BRIEF
For the entries below, state how many lines include the string "their", and write nothing besides that number.

DATASET
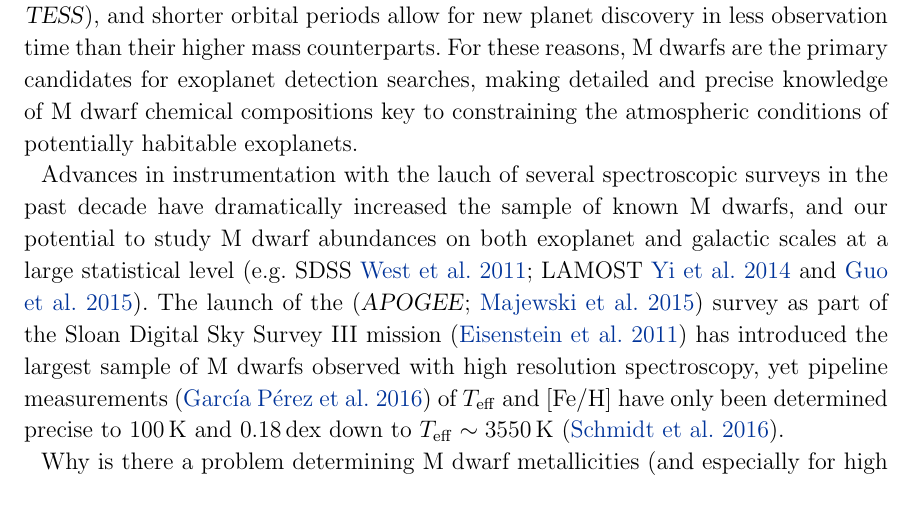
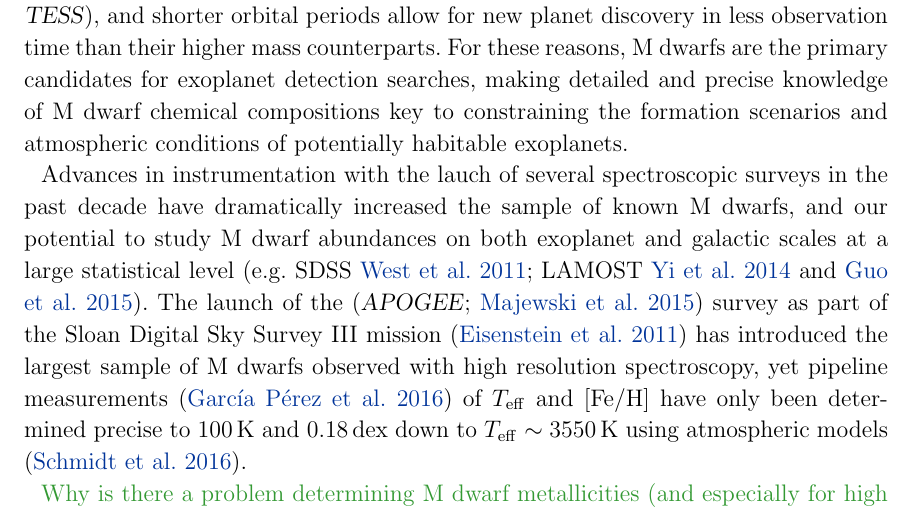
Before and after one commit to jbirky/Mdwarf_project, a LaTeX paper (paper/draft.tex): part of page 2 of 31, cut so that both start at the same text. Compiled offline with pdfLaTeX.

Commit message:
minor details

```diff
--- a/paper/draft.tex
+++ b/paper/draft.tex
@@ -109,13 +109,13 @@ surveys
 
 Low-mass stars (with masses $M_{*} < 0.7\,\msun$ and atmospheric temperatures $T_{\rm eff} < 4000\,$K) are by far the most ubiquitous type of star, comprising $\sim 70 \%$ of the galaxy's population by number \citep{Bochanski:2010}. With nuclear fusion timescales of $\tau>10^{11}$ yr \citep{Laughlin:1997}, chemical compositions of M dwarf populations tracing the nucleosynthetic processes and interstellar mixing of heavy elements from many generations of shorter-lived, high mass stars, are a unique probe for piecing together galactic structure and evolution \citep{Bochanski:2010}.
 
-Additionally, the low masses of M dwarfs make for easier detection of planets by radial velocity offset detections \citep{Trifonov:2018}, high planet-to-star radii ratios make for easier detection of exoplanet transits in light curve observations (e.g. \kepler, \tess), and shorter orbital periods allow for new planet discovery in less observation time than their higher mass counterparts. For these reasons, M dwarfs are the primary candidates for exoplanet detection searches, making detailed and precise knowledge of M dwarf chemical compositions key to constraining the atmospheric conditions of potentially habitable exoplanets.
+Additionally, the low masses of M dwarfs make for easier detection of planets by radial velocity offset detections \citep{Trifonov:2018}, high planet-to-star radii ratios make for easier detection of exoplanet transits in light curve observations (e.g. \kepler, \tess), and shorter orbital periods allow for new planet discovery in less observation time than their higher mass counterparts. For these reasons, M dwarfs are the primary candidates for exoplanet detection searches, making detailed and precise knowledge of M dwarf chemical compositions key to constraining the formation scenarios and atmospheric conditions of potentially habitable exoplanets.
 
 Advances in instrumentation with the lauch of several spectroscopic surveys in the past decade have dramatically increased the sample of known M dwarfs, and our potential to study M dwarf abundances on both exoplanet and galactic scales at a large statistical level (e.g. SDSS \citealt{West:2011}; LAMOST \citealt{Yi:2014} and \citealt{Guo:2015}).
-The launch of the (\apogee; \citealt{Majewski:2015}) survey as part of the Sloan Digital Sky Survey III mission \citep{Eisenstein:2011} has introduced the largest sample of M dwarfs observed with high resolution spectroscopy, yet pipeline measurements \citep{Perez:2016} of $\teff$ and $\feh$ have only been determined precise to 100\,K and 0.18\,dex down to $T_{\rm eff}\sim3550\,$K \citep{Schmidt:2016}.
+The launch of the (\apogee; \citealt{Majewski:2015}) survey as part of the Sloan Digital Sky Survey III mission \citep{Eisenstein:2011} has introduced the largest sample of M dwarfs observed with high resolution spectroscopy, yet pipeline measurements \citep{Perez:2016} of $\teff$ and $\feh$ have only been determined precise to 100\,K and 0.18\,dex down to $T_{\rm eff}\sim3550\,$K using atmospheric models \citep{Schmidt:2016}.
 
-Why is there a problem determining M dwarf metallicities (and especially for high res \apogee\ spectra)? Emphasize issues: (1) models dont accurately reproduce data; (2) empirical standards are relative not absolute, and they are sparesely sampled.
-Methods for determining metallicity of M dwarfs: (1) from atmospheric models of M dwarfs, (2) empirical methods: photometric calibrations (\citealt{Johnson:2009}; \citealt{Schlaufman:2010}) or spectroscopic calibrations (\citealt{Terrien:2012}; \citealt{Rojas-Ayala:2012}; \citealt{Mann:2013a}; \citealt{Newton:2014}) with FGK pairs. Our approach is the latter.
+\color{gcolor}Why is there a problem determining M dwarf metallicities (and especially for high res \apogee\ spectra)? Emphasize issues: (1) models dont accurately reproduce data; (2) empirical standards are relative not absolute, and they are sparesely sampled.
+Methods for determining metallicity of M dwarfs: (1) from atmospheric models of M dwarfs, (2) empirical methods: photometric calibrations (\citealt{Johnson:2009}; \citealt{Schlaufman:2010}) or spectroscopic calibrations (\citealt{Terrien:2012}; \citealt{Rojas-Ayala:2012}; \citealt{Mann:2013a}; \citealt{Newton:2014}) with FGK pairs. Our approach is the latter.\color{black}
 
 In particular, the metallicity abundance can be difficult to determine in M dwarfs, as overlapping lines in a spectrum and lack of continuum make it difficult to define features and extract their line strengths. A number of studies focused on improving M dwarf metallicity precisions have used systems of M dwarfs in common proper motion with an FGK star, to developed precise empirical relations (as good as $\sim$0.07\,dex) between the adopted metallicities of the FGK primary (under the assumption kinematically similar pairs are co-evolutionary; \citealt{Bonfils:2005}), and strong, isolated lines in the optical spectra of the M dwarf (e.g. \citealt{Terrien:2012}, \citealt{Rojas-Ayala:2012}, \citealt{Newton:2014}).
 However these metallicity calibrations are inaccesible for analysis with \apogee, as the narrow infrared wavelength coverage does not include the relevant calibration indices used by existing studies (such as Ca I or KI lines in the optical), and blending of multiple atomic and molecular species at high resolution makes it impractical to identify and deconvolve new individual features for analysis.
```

ANSWER SPACE
3